Each record should be retyped word for word.

#### [Edit difference data]
+ + + +

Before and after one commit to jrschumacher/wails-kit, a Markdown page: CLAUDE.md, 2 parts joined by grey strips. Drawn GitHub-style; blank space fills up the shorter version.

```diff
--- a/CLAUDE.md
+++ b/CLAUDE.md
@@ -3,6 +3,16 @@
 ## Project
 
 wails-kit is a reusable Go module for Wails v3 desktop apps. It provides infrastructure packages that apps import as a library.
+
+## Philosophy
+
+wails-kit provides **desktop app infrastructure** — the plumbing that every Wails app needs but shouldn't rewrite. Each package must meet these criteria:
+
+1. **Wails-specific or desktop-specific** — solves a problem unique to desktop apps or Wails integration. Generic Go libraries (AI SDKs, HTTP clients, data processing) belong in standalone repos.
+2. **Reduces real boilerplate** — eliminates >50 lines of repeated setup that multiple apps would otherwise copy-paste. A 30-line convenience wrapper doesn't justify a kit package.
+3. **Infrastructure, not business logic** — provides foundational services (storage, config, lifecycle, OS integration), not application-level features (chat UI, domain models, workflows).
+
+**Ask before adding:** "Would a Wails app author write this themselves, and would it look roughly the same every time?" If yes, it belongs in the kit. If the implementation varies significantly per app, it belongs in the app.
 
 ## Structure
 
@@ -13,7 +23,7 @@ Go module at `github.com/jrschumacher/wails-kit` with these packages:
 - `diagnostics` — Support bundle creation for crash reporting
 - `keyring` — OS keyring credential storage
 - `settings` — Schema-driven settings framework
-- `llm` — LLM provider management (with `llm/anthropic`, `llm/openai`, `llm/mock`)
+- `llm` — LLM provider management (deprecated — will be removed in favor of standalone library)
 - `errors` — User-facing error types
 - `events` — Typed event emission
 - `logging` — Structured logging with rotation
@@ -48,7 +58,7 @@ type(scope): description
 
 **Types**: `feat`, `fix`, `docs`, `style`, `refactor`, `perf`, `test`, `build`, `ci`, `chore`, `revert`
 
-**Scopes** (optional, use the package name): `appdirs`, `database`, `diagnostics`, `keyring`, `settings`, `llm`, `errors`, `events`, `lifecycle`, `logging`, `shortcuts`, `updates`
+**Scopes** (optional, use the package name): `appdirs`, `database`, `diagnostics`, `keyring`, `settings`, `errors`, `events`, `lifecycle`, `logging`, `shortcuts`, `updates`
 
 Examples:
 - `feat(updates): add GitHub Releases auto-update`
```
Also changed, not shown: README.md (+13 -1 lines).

+ + + +

#### [REPLY]
Before and after one commit to jrschumacher/wails-kit, a Markdown page: CLAUDE.md, 2 parts joined by grey strips. Drawn GitHub-style; blank space fills up the shorter version.

```diff
--- a/CLAUDE.md
+++ b/CLAUDE.md
@@ -3,6 +3,16 @@
 ## Project
 
 wails-kit is a reusable Go module for Wails v3 desktop apps. It provides infrastructure packages that apps import as a library.
+
+## Philosophy
+
+wails-kit provides **desktop app infrastructure** — the plumbing that every Wails app needs but shouldn't rewrite. Each package must meet these criteria:
+
+1. **Wails-specific or desktop-specific** — solves a problem unique to desktop apps or Wails integration. Generic Go libraries (AI SDKs, HTTP clients, data processing) belong in standalone repos.
+2. **Reduces real boilerplate** — eliminates >50 lines of repeated setup that multiple apps would otherwise copy-paste. A 30-line convenience wrapper doesn't justify a kit package.
+3. **Infrastructure, not business logic** — provides foundational services (storage, config, lifecycle, OS integration), not application-level features (chat UI, domain models, workflows).
+
+**Ask before adding:** "Would a Wails app author write this themselves, and would it look roughly the same every time?" If yes, it belongs in the kit. If the implementation varies significantly per app, it belongs in the app.
 
 ## Structure
 
@@ -13,7 +23,7 @@ Go module at `github.com/jrschumacher/wails-kit` with these packages:
 - `diagnostics` — Support bundle creation for crash reporting
 - `keyring` — OS keyring credential storage
 - `settings` — Schema-driven settings framework
-- `llm` — LLM provider management (with `llm/anthropic`, `llm/openai`, `llm/mock`)
+- `llm` — LLM provider management (deprecated — will be removed in favor of standalone library)
 - `errors` — User-facing error types
 - `events` — Typed event emission
 - `logging` — Structured logging with rotation
@@ -48,7 +58,7 @@ type(scope): description
 
 **Types**: `feat`, `fix`, `docs`, `style`, `refactor`, `perf`, `test`, `build`, `ci`, `chore`, `revert`
 
-**Scopes** (optional, use the package name): `appdirs`, `database`, `diagnostics`, `keyring`, `settings`, `llm`, `errors`, `events`, `lifecycle`, `logging`, `shortcuts`, `updates`
+**Scopes** (optional, use the package name): `appdirs`, `database`, `diagnostics`, `keyring`, `settings`, `errors`, `events`, `lifecycle`, `logging`, `shortcuts`, `updates`
 
 Examples:
 - `feat(updates): add GitHub Releases auto-update`
```
Also changed, not shown: README.md (+13 -1 lines).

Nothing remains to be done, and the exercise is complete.